While I was in the Military Police in Qaboun, I witnessed a murder committed by a Sergeant. They were calling the names of some detainees to transfer them to the trials, and when one of those detainees was going out from the cell, his shoulder accidently bumped into the shoulder of the sergeant. The detainee was a soldier serving in Riot Combatting Department in Aleppo, and he spent eight months in prison on charges of « considering to dissent »
After his shoulder bumped into the sergeant’s whose name is (Ahmad) from Skantoori neighborhood in Lattekia, the later brought a thick stick and hit the detainee on the back of his neck causing him an immediate and complete paralysis so he fell on the ground. The sergeant continued beating him till he died.

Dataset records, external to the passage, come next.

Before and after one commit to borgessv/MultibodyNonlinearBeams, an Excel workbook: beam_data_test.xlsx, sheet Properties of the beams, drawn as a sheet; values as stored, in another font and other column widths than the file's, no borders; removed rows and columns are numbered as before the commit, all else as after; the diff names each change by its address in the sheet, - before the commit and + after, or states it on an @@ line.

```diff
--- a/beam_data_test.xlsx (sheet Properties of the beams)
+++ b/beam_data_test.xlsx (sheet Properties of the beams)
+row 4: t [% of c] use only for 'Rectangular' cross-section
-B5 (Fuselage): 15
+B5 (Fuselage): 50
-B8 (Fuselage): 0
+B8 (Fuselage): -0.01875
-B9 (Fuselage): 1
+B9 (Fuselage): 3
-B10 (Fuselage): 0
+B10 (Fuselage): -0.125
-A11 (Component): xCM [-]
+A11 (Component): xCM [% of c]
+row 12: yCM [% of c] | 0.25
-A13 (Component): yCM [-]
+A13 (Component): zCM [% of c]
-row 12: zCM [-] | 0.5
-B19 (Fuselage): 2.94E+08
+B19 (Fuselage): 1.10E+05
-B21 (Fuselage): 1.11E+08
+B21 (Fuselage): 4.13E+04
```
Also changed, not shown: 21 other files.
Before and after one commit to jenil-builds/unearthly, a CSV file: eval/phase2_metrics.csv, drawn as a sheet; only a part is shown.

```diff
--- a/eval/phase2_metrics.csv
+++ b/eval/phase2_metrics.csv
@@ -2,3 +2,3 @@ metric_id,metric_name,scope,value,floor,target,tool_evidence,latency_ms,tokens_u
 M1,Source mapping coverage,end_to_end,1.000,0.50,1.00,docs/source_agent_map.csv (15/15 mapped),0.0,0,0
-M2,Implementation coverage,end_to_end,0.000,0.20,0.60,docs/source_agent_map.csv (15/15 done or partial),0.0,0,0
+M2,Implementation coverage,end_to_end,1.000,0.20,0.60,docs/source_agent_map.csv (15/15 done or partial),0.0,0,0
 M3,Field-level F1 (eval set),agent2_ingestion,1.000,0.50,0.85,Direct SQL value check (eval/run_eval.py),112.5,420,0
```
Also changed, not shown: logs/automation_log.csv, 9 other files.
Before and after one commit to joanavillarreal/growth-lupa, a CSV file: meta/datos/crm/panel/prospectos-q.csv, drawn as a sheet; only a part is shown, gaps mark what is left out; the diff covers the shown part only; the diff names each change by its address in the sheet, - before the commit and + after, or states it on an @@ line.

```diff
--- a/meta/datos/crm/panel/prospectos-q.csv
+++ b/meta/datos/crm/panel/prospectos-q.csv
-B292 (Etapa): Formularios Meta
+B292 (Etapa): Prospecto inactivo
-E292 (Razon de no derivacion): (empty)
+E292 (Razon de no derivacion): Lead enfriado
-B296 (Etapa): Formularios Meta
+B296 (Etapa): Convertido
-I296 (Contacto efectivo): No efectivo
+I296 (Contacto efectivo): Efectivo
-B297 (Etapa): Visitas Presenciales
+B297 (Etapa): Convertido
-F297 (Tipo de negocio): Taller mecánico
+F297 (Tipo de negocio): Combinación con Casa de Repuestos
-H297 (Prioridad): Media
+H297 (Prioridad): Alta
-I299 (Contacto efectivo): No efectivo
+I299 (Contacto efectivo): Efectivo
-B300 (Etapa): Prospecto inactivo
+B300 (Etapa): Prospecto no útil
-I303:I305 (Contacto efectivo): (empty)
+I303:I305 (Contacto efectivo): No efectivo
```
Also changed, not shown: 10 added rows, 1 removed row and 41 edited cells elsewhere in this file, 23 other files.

On 08/06/2013 my profile was found in the Court of Terrorism after it was lost, then I was transferred to the court and stood before the Eighth Magistrate who ordered my release for lack of evidence of any offense against me.
When released from the Palace of Justice in Damascus, I was surprised by the number of people coming to me to ask about their detained relatives. They showed me pictures of their sons and asked me whether I had seen or heard about them in the prison.
One kind person offered me his mobile phone so I called my relatives in Damascus who came and picked me up.
The Interviewer: Amir Kazkaz
* Some images showing traces of torture, skin allergies and carbuncles that the child Mo’az Abdul Rahman had in various detention centers
لأية ملاحظات أو أسئلة يمكن التواصل معنا عبر بريدنا الالكتروني
للاطلاع على تقاريرنا السابقة باللغة العربية
للاطلاع على تقاريرنا السابقة باللغة الإنكليزية
source : http://www.vdc-sy.info/index.php/en/reports/1381096592#.UlWXShzt-zj
date : 10/2013